◆ DATASET RECORDS ◆

%%

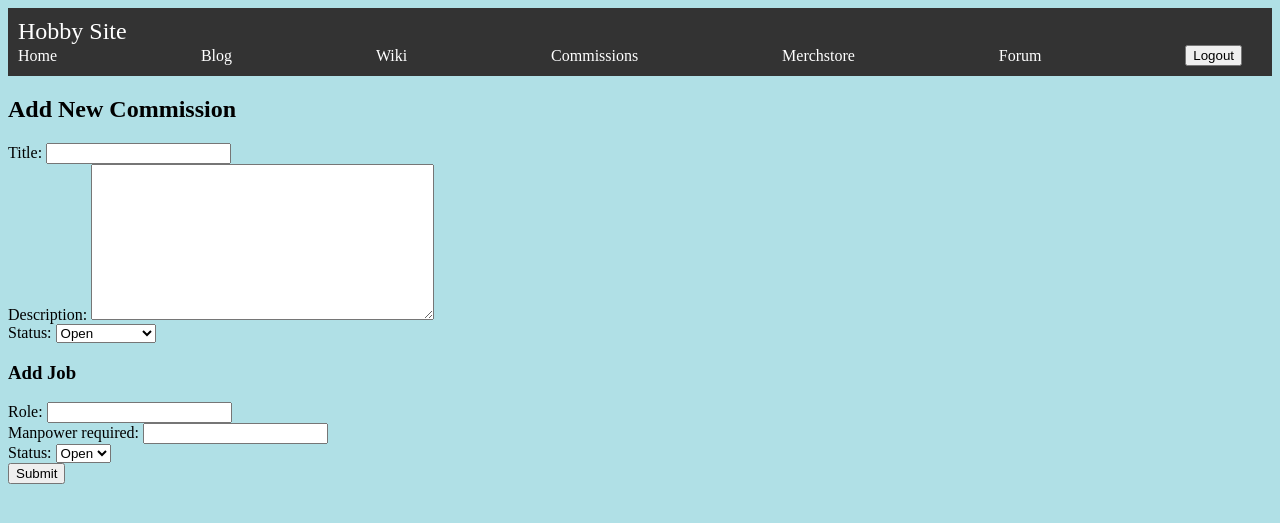
After one commit to tchato-admu/hobbysite-F-21, a Django app: page /commissions/add in a window 1280 px wide. The commit adds this page. Shown: the top 523 px of the page. Run offline with Django 5.2, Linux system fonts and the light colour scheme; the visitor is signed in with stand-in values (Sample User, id 1).

Commit message:
Added Commissions

```diff
--- /dev/null
+++ b/hobbysite/commissions/forms.py
@@ -0,0 +1,23 @@
+from django import forms
+
+from.models import Job, JobApplication, Commission
+
+
+class CommissionForm(forms.ModelForm):
+    class Meta:
+        model = Commission
+        fields = "__all__"
+        exclude = ["author"]
+
+
+class JobApplicationForm(forms.ModelForm):
+    class Meta:
+        model = JobApplication
+        fields = []
+
+
+class JobForm(forms.ModelForm):
+    class Meta:
+        model = Job
+        fields = "__all__"
+        exclude = ["commission"]
--- a/hobbysite/commissions/models.py
+++ b/hobbysite/commissions/models.py
@@ -1,34 +1,68 @@
 from django.db import models
 from django.urls import reverse
+from user_management.models import Profile
 
 
-class Commissions(models.Model):
+class Commission(models.Model):
+    status_choices = [
+        ('Open', 'Open'),
+        ('Full', 'Full'),
+        ('Completed', 'Completed'),
+        ('Discontinued', 'Discontinued')
+    ]
+
     title = models.CharField(max_length=255)
     description = models.TextField()
-    people_required = models.IntegerField()
+    status = models.CharField(max_length=20, choices=status_choices, default='Open')
     created_on = models.DateTimeField(auto_now_add=True)
     updated_on = models.DateTimeField(auto_now=True)
+    author = models.ForeignKey(to=Profile, on_delete=models.CASCADE, related_name="commission")
+
+    class Meta:
+        ordering = ['created_on']
+
 
     def __str__(self):
-        return self.title
+        return str(self.title)
+
 
     def get_absolute_url(self):
         return reverse("commissions:commissions_detail", args=[str(self.pk)])
 
 
+class Job(models.Model):
+    status_choices = [
+        ('Open', 'Open'),
+        ('Full', 'Full')
+    ]
+
+    commission = models.ForeignKey(
+        Commission,
+        on_delete=models.CASCADE,
+        related_name="job")
+    role = models.CharField(max_length=255)
+    manpower_required = models.PositiveIntegerField()
+    status = models.CharField(max_length=20, choices=status_choices, default='Open')
+
     class Meta:
-        ordering = ["created_on"]
+        ordering = ['-status', '-manpower_required', 'role']
 
 
-
-class Comments(models.Model):
-    commission = models.ForeignKey(
-        to=Commissions, on_delete=models.CASCADE, related_name="comments"
-    )
-    entry = models.TextField()
-    created_on = models.DateTimeField(auto_now_add=True)
-    updated_on = models.DateTimeField(auto_now=True)
+    def __str__(self):
+        return str(self.role)
 
 
+class JobApplication(models.Model):
+    status_choices = [
+        ('Pending', 'Pending'),
+        ('Accepted', 'Accepted'),
+        ('Rejected', 'Rejected')
+    ]
+
+    job = models.ForeignKey(Job, on_delete=models.CASCADE, related_name="job_application")
+    applicant = models.ForeignKey(Profile, on_delete=models.CASCADE)
+    status = models.CharField(max_length=20, choices=status_choices, default='Pending')
+    applied_on = models.DateTimeField(auto_now_add=True)
+
     class Meta:
-        ordering = ["-created_on"]
+        ordering = ['-status', '-applied_on']
--- a/hobbysite/commissions/urls.py
+++ b/hobbysite/commissions/urls.py
@@ -1,10 +1,12 @@
 from django.urls import path
 
-from .views import commissions_detail, commissions_list
+from .views import commissions_detail, commissions_list, commissions_edit, commissions_create
 
 urlpatterns = [
     path("list", commissions_list, name="commissions_list"),
     path("detail/<int:pk>", commissions_detail, name="commissions_detail"),
+    path("add", commissions_create, name="commissions_add"),
+    path("<int:pk>/edit", commissions_edit, name="commissions_edit"),
 ]
 
 app_name = "commissions"
--- a/hobbysite/commissions/views.py
+++ b/hobbysite/commissions/views.py
@@ -1,13 +1,99 @@
-from django.shortcuts import render
+from django.contrib.auth.decorators import login_required
+from django.db.models import Count, Sum
+from django.shortcuts import redirect, render
+from django.urls import reverse
+from django.contrib import messages
 
-from commissions.models import Commissions
+from commissions.models import Commission, Job, JobApplication
+from .forms import CommissionForm, JobApplicationForm, JobForm
 
 
+
+@login_required
 def commissions_list(request):
-    commissions_list = {"commissions_list": Commissions.objects.all()}
-    return render(request, "commission/commissions_list.html", commissions_list)
+    all_commissions = Commission.objects.all()
+    created_commissions = Commission.objects.filter(author=request.user.profile)
+    user = request.user.profile
+    user_applications = Commission.objects.filter(
+            job__job_application__applicant=request.user.profile
+        )
 
 
+    ctx = {
+        'all_commissions': all_commissions,
+        'created_commissions': created_commissions,
+        'user_applications': user_applications,
+    }
+    return render(request, 'commission/commissions_list.html', ctx)
+
+
+@login_required
 def commissions_detail(request, pk):
-    commissions_detail = {"commissions_detail": Commissions.objects.get(pk=pk)}
-    return render(request, "commission/commissions_detail.html", commissions_detail)
+    commission_detail = Commission.objects.get(pk=pk)
+    commission_jobs = commission_detail.job
+    total_manpower_sum= commission_jobs.aggregate(Sum('manpower_required'))['manpower_required__sum'] or 0
+    open_manpower = total_manpower_sum - commission_jobs.filter(job_application__status='Accepted').count()
+
+    form = JobApplicationForm()
+    if request.method == 'POST':
+        form = JobApplicationForm(request.POST)
+        if form.is_valid():
+            application = form.save(commit=False)
+            application.job = Job.objects.get(role=request.POST.get("job"))
+            application.applicant = request.user.profile
+            application.status = JobApplication.status_choices[0][1]
+            form.save()
+            return redirect(reverse('commissions:commissions_list'))
+
+    ctx = {
+        'commission_detail': commission_detail,
+        'commission_jobs': commission_jobs.all,
+        'total_manpower_sum': total_manpower_sum,
+        'open_manpower': open_manpower,
+        'form': form,
+    }
+    return render(request, 'commission/commissions_detail.html', ctx)
+
+@login_required
+def commissions_create(request):
+    commission_form = CommissionForm()
+    job_form = JobForm()
+    if request.method == 'POST':
+        commission_form = CommissionForm(request.POST)
+        job_form = JobForm(request.POST)
+        if commission_form.is_valid() and job_form.is_valid():
+            commission = commission_form.save(commit=False)
+            commission.author = request.user.profile
+            commission.save()
+            job = job_form.save(commit=False)
+            job.commission = commission
+            job.save()
+            return redirect('commissions:commissions_list')
+
+    ctx = {'commission_form': commission_form, 'job_form': job_form}
+    return render(request, 'commission/commissions_add.html', ctx)
+
+@login_required
+def commissions_edit(request, pk):
+    commission = Commission.objects.get(pk=pk)
+    if commission.author != request.user.profile:
+
+        messages.error(request, "You are not authorized to edit this commission.")
+        return redirect('commissions:commission_detail', pk=pk)
+
+    commission_form = CommissionForm(instance=commission)
+    job_form = JobForm(instance=commission)
+    if request.method == 'POST':
+        commission_form = CommissionForm(request.POST, instance=commission)
+        job_form = JobForm(request.POST, instance=commission)
+        if commission_form.is_valid()and job_form.is_valid():
+            job = job_form.save(commit=False)
+            job.commission = commission
+            job.save()
+            if commission.job.filter(status='Open').count() == 0:
+                commission.status = 'Full'
+                commission.save()
+            return redirect('commissions:commissions_detail', pk=pk)
+
+    context = {'commission_form': commission_form,'job_form': job_form }
+    return render(request, 'commission/commissions_edit.html', context)
--- a/hobbysite/templates/commission/base.html
+++ b/hobbysite/templates/commission/base.html
@@ -1,30 +1,10 @@
+{% extends '../navbar.html' %}
 <!DOCTYPE html>
 <html lang="en-US">
 <head>
-    <title>Hobby site</title>
-    <style>
-        body {
-            font-family: Arial, sans-serif;
-            background-color: #f0f0f0;
-            margin: 0;
-            padding: 0;
-        }
-        h1 {
-            font-style: italic;
-            color: #333;
-            text-align: center;
-            padding-top: 50px;
-        }
-        .content {
-            text-align: center;
-            margin-top: 50px;
-        }
-    </style>
+    <title>Commissions</title>
 </head>
 <body>
     <h1>Commissions</h1>
-    <div class="content">
-        {% block content %}{% endblock %}
-    </div>
 </body>
 </html>
--- /dev/null
+++ b/hobbysite/templates/commission/commissions_add.html
@@ -0,0 +1,16 @@
+{% extends "commission/base.html" %}
+{% block content %}
+<style>
+    body {
+        background-color: powderblue;
+    }
+</style>
+<h2>Add New Commission</h2>
+<form method="POST">
+    {% csrf_token %}
+    {{ commission_form }}
+    <h3>Add Job</h3>
+    {{ job_form }}
+    <input type="submit" value="Submit">
+</form>
+{% endblock %}
```
Also changed, not shown: hobbysite/commissions/admin.py (+11 -6 lines), hobbysite/templates/commission/commissions_detail.html (+91 -16 lines), hobbysite/templates/commission/commissions_edit.html (added, +37 -0 lines), hobbysite/templates/commission/commissions_list.html (+77 -11 lines), hobbysite/commissions/migrations/0003_commission_job_jobapplication_delete_comments_and_more.py (added), hobbysite/commissions/migrations/0004_alter_job_commission.py (added), 1 other file.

%%

◆ TASK PROMPT ◆
Nothing but a number is expected here: the number of lines in the entries that include the word "POST".

◆ EXERCISE RESULT ◆
10